Glass-Steagall Act

Glass-Steagall Act

With recent computer glitches chipping away at investor’s confidence in the market, a repeat of the stock market crash of 1929 becomes a real fear. Investors such as Efraim Landa must continue to exercise caution in their investments. Effi Enterprises is a consulting business which offers counsel to emerging businesses and entrepreneurs regarding financial investments and how to increase the value of the company. They offer marketing strategies and assist in helping businesses get started with brokers, divestiture strategies, capital sources and IPOs. Because Effi Enterprises helps businesses create value it is important to stay up to date on various aspects of the market and note how changes can affect business on every level.

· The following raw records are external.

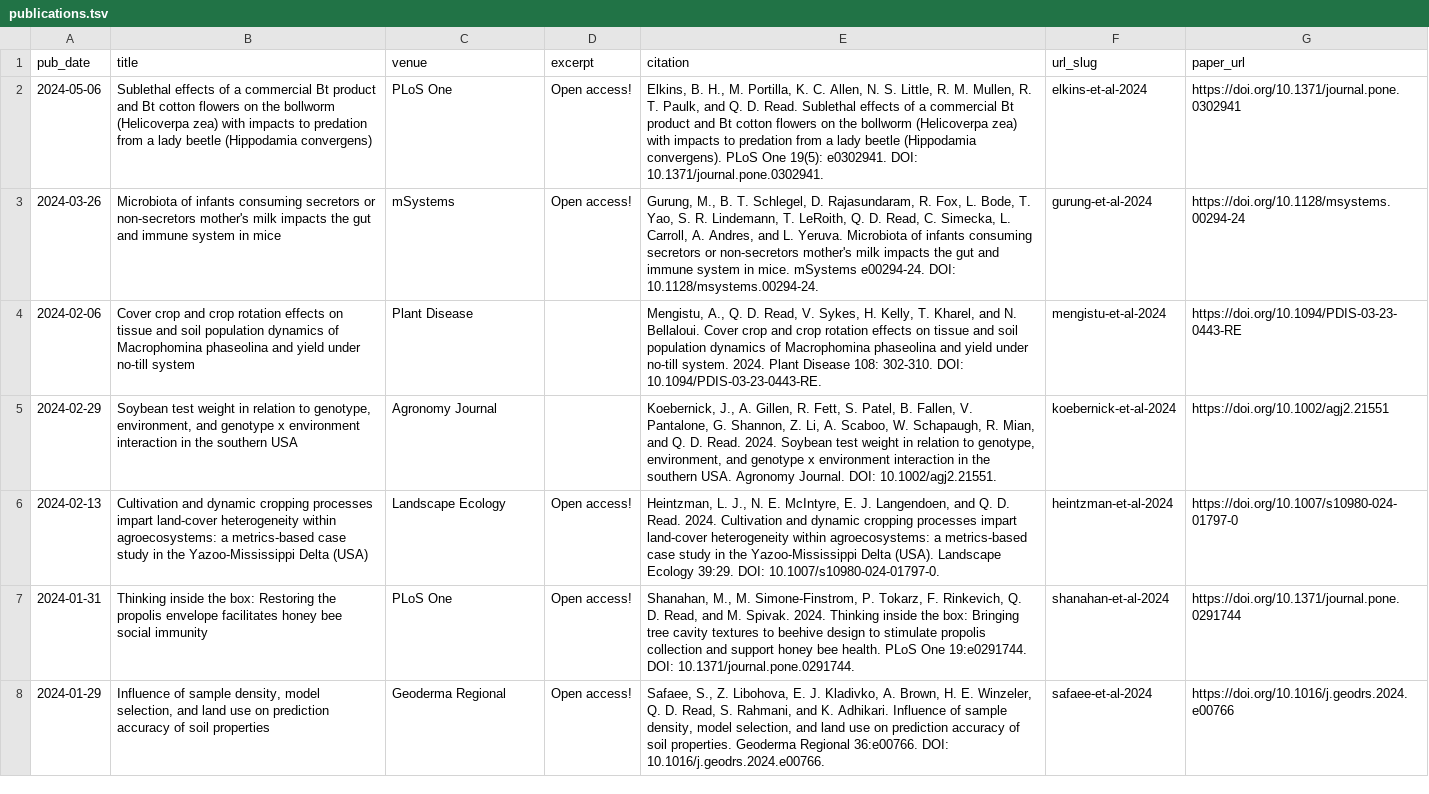
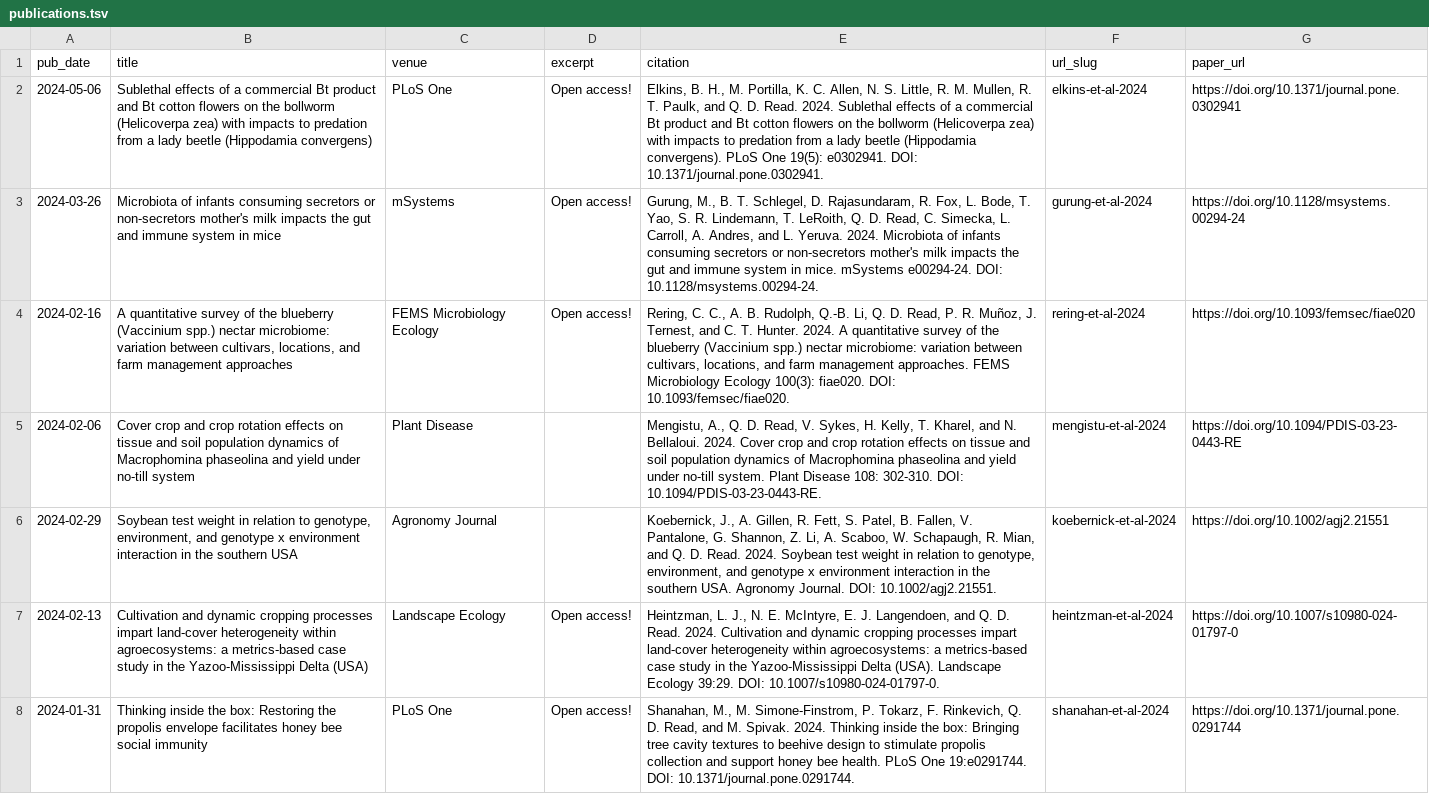
Before and after one commit to qdread/qdread.github.io, a TSV file: markdown_generator/publications.tsv, drawn as a sheet; only a part is shown; the shorter side is filled out with more unchanged rows; addresses are those after the commit; the diff names each change by its address in the sheet, - before the commit and + after, or states it on an @@ line.

Commit message:
New pub and correct citations

```diff
--- a/markdown_generator/publications.tsv
+++ b/markdown_generator/publications.tsv
-E2 (citation): …D. Read. Sublethal effects…
+E2 (citation): …D. Read. 2024. Sublethal effects…
-E3 (citation): …L. Yeruva. Microbiota of…
+E3 (citation): …L. Yeruva. 2024. Microbiota of…
+row 4: 2024-02-16 | A quantitative survey of the blueberry (Vaccinium spp.) nectar microbiome: variation between cultivars, locations, and farm management approaches | FEMS Microbiology Ecology | Open access! | Rering, C. C., A. B. Rudolph, Q.-B. Li, Q. D. Read, P. R. Muñoz, J. Ternest, and C. T. Hunter. 2024. A quantitative survey of the blueberry (Vaccinium spp.) nectar microbiome: variation between cultivars, locations, and farm management approaches. FEMS Microbiology Ecology 100(3): fiae020. DOI: 10.1093/femsec/fiae020. | rering-et-al-2024 | https://doi.org/10.1093/femsec/fiae020
-E5 (citation): …N. Bellaloui. Cover crop and crop rotation effects on tissue and soil population dynamics of Macrophomina phaseolina and yield under no-till system. 2024. Plant Disease…
+E5 (citation): …N. Bellaloui. 2024. Cover crop and crop rotation effects on tissue and soil population dynamics of Macrophomina phaseolina and yield under no-till system. Plant Disease…
```
Also changed, not shown: 5 other files.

One of the acts that helped shape the market as we know it today was the Glass-Steagall Act.

The Glass-Steagall Act (GSA) brought about a separation between commercial banking activities and the investment markets. This was due to the fact that most agreed that too much commercial bank involvement in market activities was behind the stock market crash of 1929. According to Congress banks were taking too large of risks with their depositors’ money. The GSA continued as established until it was repealed in 1999.

Just before the depression most feel that commercial banks were too careless in their investing practices. They did a lot of investing of their assets and became greedy by taking larger risks hoping to gain even larger financial rewards. The objectives of banking itself became somewhat blurred and many loans were made into companies that the bank had invested in. They encouraged their clients to invest in the same stocks. Many feel that this mismanagement of funds caused the stock market crash. Henry Steagall was chairman of the House Banking and Currency Committee and seated in the House of Representatives at the time. Senator Carter Glass founded the US Federal Reserve System. Steagall supported Glass after they added an amendment which would allow bank deposit insurance for the first time.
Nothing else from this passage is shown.